## DATA TO USE
::::::::

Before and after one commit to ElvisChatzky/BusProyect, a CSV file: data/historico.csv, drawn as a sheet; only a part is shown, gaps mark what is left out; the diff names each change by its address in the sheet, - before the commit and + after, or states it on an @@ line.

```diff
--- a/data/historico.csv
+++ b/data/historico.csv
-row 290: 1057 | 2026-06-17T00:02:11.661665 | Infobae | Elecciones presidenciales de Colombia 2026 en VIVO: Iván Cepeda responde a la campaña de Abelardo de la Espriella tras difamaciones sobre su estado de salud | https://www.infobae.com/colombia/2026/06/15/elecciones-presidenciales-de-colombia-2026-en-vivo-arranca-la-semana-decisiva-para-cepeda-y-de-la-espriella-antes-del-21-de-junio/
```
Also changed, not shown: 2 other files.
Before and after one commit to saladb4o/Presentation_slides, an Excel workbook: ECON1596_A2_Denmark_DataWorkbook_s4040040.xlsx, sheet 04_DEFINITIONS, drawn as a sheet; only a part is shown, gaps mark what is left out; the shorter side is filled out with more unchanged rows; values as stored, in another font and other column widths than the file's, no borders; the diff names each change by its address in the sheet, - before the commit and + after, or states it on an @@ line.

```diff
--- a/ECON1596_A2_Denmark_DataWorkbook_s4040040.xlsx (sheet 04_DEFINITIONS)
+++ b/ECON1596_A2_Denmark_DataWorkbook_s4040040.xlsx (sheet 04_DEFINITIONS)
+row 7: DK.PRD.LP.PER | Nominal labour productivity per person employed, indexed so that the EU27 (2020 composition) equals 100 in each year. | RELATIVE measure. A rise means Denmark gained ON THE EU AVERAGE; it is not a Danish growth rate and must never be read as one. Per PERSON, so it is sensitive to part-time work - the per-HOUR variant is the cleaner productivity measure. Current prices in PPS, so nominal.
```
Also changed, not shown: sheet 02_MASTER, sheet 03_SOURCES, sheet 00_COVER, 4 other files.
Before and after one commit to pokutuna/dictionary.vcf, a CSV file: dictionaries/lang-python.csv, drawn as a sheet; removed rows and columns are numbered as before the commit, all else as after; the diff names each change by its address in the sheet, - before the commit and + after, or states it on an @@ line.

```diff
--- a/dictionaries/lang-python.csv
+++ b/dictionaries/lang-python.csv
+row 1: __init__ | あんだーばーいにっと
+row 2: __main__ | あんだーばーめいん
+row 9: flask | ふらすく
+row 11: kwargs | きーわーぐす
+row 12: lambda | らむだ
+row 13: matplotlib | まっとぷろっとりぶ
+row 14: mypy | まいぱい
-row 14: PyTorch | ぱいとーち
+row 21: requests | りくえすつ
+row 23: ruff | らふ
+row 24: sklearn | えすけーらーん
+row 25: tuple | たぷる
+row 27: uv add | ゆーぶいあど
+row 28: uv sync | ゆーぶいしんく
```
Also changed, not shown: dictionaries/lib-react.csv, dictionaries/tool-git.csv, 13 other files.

::::::::

## REQUIRED WORK
Find the word "dictionaries" in the entries. Copy each line that holds it.

## COMPLETED TASK
Before and after one commit to pokutuna/dictionary.vcf, a CSV file: dictionaries/lang-python.csv, drawn as a sheet; removed rows and columns are numbered as before the commit, all else as after; the diff names each change by its address in the sheet, - before the commit and + after, or states it on an @@ line.
--- a/dictionaries/lang-python.csv
+++ b/dictionaries/lang-python.csv
Also changed, not shown: dictionaries/lib-react.csv, dictionaries/tool-git.csv, 13 other files.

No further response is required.